[LISTED ENTRIES]

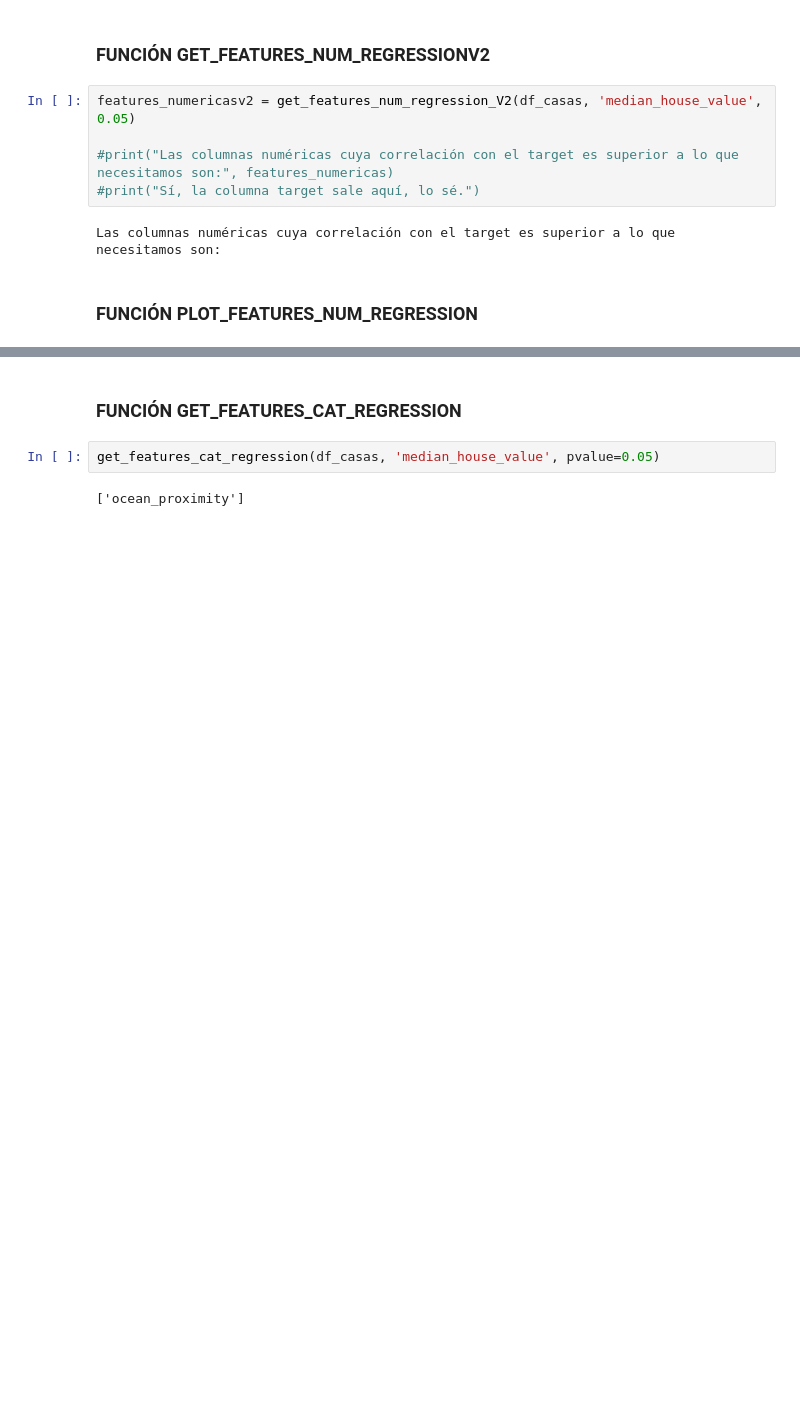
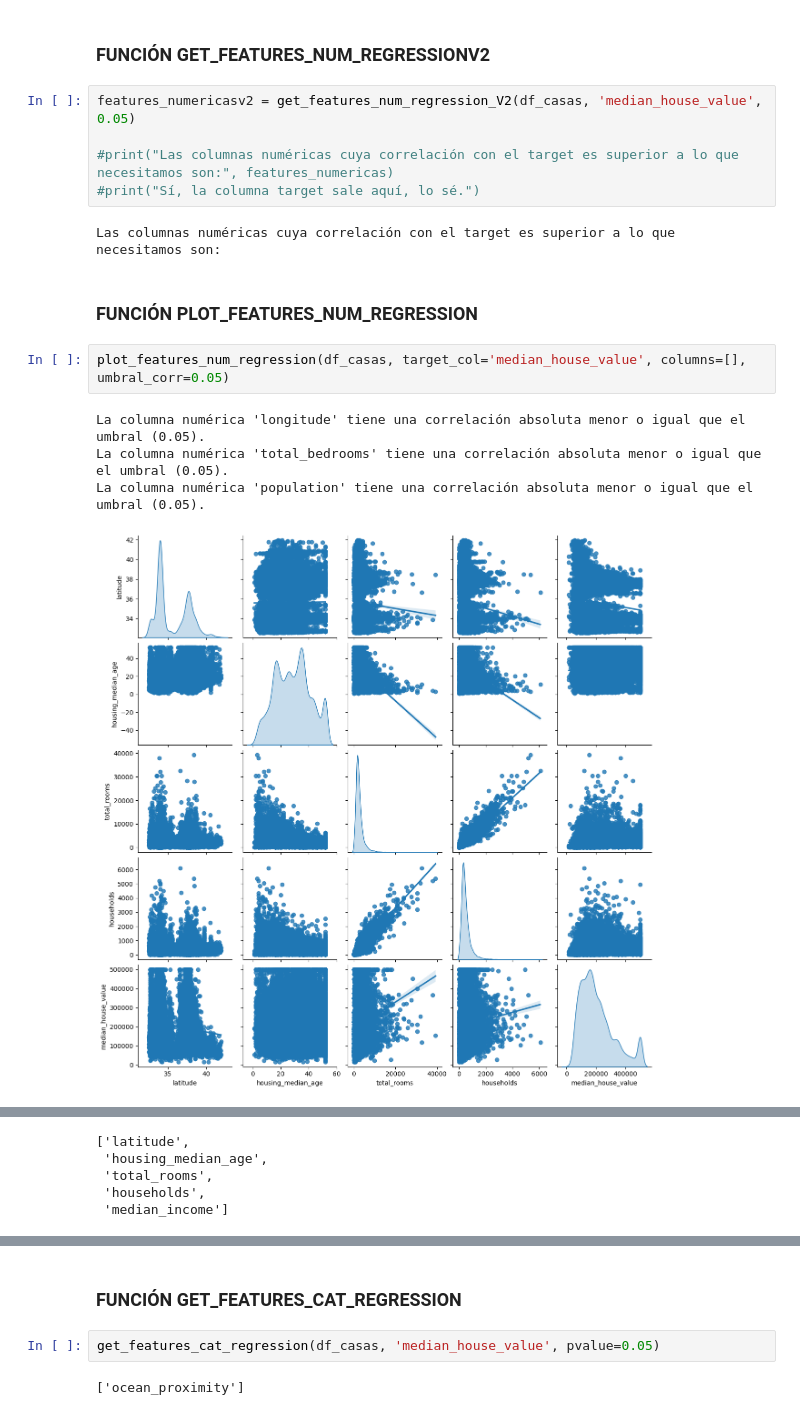
Before and after one commit to MariaRepository/Team-challenge-11, a Jupyter notebook: funcionPepeV2/prueba.ipynb, the cells around one changed output, grey strips where cells are left out. Saved outputs shown, nothing was run; the diff lists cells and outputs as text; blank space fills up the shorter version.

Commit message:
plot_features_num size markers añadido

```diff
--- a/funcionPepeV2/prueba.ipynb
+++ b/funcionPepeV2/prueba.ipynb
@@ -87,3 +87,10 @@ features_numericasv2 = get_features_num_regression_V2(df_casas, 'median_house_va
 Las columnas numéricas cuya correlación con el target es superior a lo que necesitamos son:
 # %% [markdown]
 ### FUNCIÓN PLOT_FEATURES_NUM_REGRESSION
+# %%
+plot_features_num_regression(df_casas, target_col='median_house_value', columns=[], umbral_corr=0.05)
+# %% [output]
+La columna numérica 'longitude' tiene una correlación absoluta menor o igual que el umbral (0.05).
+La columna numérica 'total_bedrooms' tiene una correlación absoluta menor o igual que el umbral (0.05).
+La columna numérica 'population' tiene una correlación absoluta menor o igual que el umbral (0.05).
+[figure, added]
@@ -90,3 +98,8 @@ Las columnas numéricas cuya correlación con el target es superior a lo que nec
+['latitude',
+ 'housing_median_age',
+ 'total_rooms',
+ 'households',
+ 'median_income']
 # %%
 plot_features_num_regression(df_practica, target_col='MEDV', columns=[], umbral_corr=0.05)
 # %% [output]
```
Also changed, not shown: parts of 2 cells of this notebook, 1 other file.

[/LISTED ENTRIES]

=== TASK STATEMENT ===
You are asked to output the records precisely as they appear, minus any pictures.

=== WRITTEN RESPONSE ===
Before and after one commit to MariaRepository/Team-challenge-11, a Jupyter notebook: funcionPepeV2/prueba.ipynb, the cells around one changed output, grey strips where cells are left out. Saved outputs shown, nothing was run; the diff lists cells and outputs as text; blank space fills up the shorter version.

Commit message:
plot_features_num size markers añadido

```diff
--- a/funcionPepeV2/prueba.ipynb
+++ b/funcionPepeV2/prueba.ipynb
@@ -87,3 +87,10 @@ features_numericasv2 = get_features_num_regression_V2(df_casas, 'median_house_va
 Las columnas numéricas cuya correlación con el target es superior a lo que necesitamos son:
 # %% [markdown]
 ### FUNCIÓN PLOT_FEATURES_NUM_REGRESSION
+# %%
+plot_features_num_regression(df_casas, target_col='median_house_value', columns=[], umbral_corr=0.05)
+# %% [output]
+La columna numérica 'longitude' tiene una correlación absoluta menor o igual que el umbral (0.05).
+La columna numérica 'total_bedrooms' tiene una correlación absoluta menor o igual que el umbral (0.05).
+La columna numérica 'population' tiene una correlación absoluta menor o igual que el umbral (0.05).
+[figure, added]
@@ -90,3 +98,8 @@ Las columnas numéricas cuya correlación con el target es superior a lo que nec
+['latitude',
+ 'housing_median_age',
+ 'total_rooms',
+ 'households',
+ 'median_income']
 # %%
 plot_features_num_regression(df_practica, target_col='MEDV', columns=[], umbral_corr=0.05)
 # %% [output]
```
Also changed, not shown: parts of 2 cells of this notebook, 1 other file.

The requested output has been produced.